1. counting problem

Let
Rn be the number of ways to place n non-attacking rooks on an nxn chess-board.
(a) Prove that |
Rn|= n!.
(b) Define
f : Rn =>Z by

f
(r) = number of rooks in r on the diagonal squares

(for r is an element of
Rn). Is f injective? Is it surjective? Is there a partition of Rn described by f?

The first part i get that |Rn| is n^2!/n! because there are n^2 places to go and n rooks, not sure if right.

part b has me confused. It should be injective and surjective since there is only one choice for the rook to go to at one time. Any help would be great.
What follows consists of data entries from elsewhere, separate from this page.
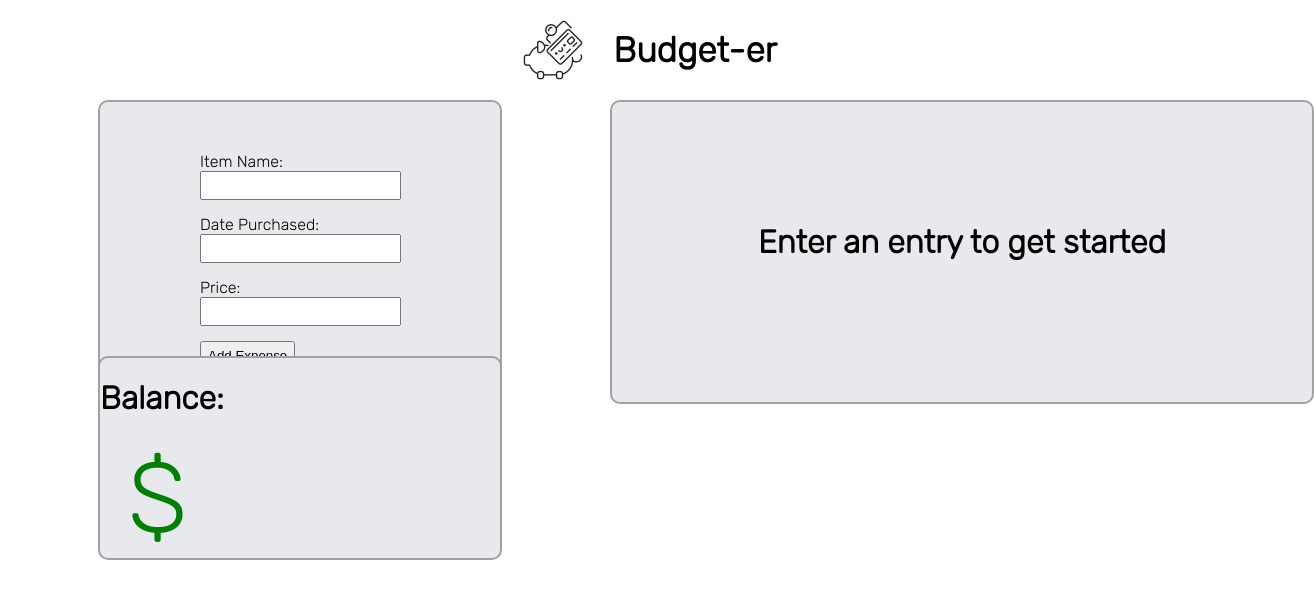
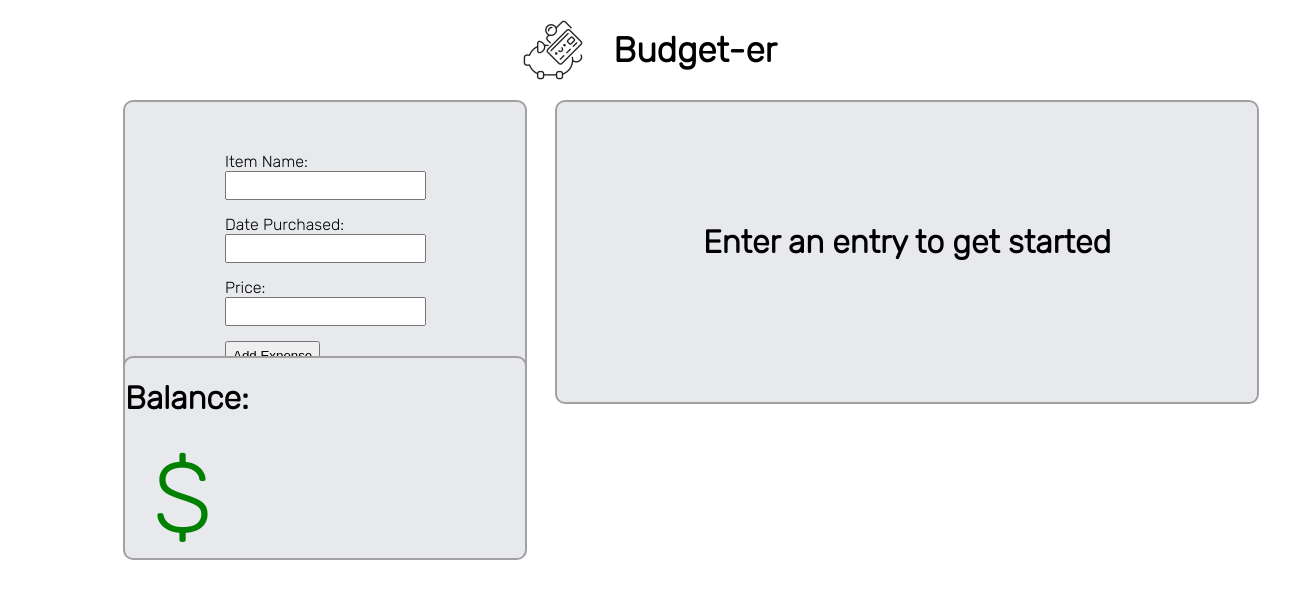
Before and after one commit to rsef899/BudgetingTool, a React (Create React App) app in the folder front_btool/: page / in a window 1280 px wide. Shown: the top 598 px of the page, 1314 px wide, since content can reach past the window. Built offline with nearby package versions, Linux system fonts and the light colour scheme; no server answers.

Commit message:
fixd positioning of widgets

```diff
--- a/front_btool/src/Functionality.css
+++ b/front_btool/src/Functionality.css
@@ -1,11 +1,10 @@
 @import url('https://fonts.googleapis.com/css2?family=Rubik:wght@300&display=swap');
 
 .topBox{
+  justify-content: center;
   display: grid;
-  grid-template-columns: 1fr 1fr;
-  grid-gap: 10px;
-  margin: 0 auto;
-  position: relative;
+  grid-template-columns: 500px 700px;
+  grid-gap: 30px;
 }
 
 .EntryStyle {
@@ -73,7 +72,9 @@ input {
 }
 
 .topBox2 h1 {
+  text-align: center;
   padding-top: 100px;
+
 }
 
 /****************entires table css*/
```
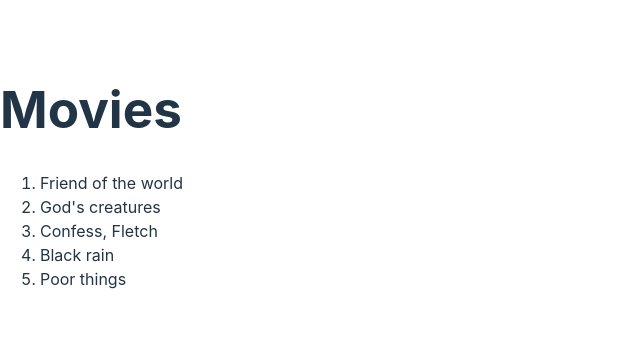
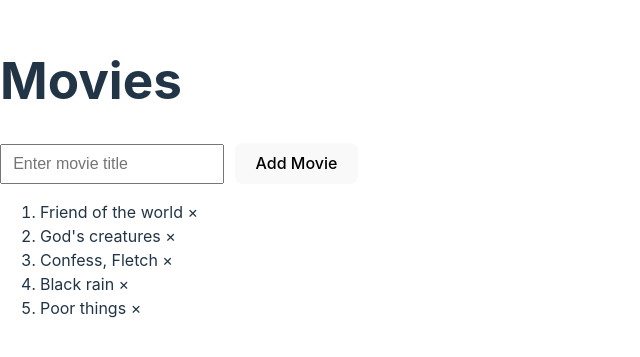
Before and after one commit to meetmatt/mustwatch, a React (Vite) app: page /movies in a window 1280 px wide. Shown: the part 223-580 px from the top of the page, without its empty margins (0-640 px from the left). Built offline with nearby package versions, Linux system fonts and the light colour scheme.

Commit message:
Added ability to add and remove movies, just stateless frontend

```diff
--- a/src/Movies.tsx
+++ b/src/Movies.tsx
@@ -1,14 +1,63 @@
+import { FormEvent, useState } from "react";
+
+const defaultMovies = [
+  "Friend of the world",
+  "God's creatures",
+  "Confess, Fletch",
+  "Black rain",
+  "Poor things",
+];
+
 export default function Movies() {
+  const [movies, setMovies] = useState<string[]>(defaultMovies);
+  const [title, setTitle] = useState<string>("");
+
+  const handleAddMovie = (e: FormEvent) => {
+    e.preventDefault();
+    if (title.trim()) {
+      setMovies([...movies, title]);
+      setTitle("");
+    }
+  };
+
+  const handleRemoveMovie = (indexToRemove: number) => {
+    setMovies((currentMovies: string[]) => [
+      ...currentMovies.slice(0, indexToRemove),
+      ...currentMovies.slice(indexToRemove + 1),
+    ]);
+  };
+
   return (
-    <>
+    <div>
       <h1>Movies</h1>
-      <ol>
-        <li>Friend of the world</li>
-        <li>God&apos;s creatures</li>
-        <li>Confess, Fletch</li>
-        <li>Black rain</li>
-        <li>Poor things</li>
+      <form onSubmit={handleAddMovie}>
+        <input
+          type="text"
+          value={title}
+          onChange={(e) => setTitle(e.target.value)}
+          placeholder="Enter movie title"
+          style={{
+            lineHeight: "2.1em",
+            fontSize: "1em",
+            paddingLeft: "0.7em",
+            marginRight: "0.7em",
+          }}
+        />
+        <button type="submit">Add Movie</button>
+      </form>
+      <ol style={{ textAlign: "left" }}>
+        {movies.map((title, index) => (
+          <li key={index}>
+            {title}{" "}
+            <span
+              style={{ cursor: "pointer" }}
+              onClick={() => handleRemoveMovie(index)}
+            >
+              ×
+            </span>
+          </li>
+        ))}
       </ol>
-    </>
+    </div>
   );
 }
```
2. Originally Posted by smellatron
[LEFT]Let Rn be the number of ways to place n non-attacking rooks on an nxn chess-board.
(a) Prove that |
Rn|= n[FONT=CMR10][SIZE=3]!.
Consider a $\displaystyle (n+1)\times (n+1)$ board. By pigeonhole principle each rook must be located at its own row alone. Let us give each square a name, $\displaystyle a_{ij}$ will represent the square at the $\displaystyle i$-th row and $\displaystyle j$-th coloumn. If we put a rook at $\displaystyle a_{11}$ then the remaining rooks can only be placed everywhere except the first row and first coloumn deleted. Thus, the remaining $\displaystyle n$ rooks go on the $\displaystyle n\times n$ subboard. There are $\displaystyle R_n$ ways of doing that. The same argument for $\displaystyle a_{12},a_{13},...,a_{1n}$ and so $\displaystyle R_{n+1} = R_n + R_n + ... + R_n = (n+1)R_n$ with $\displaystyle R_2= 2$. Therefore, $\displaystyle R_n = n!$.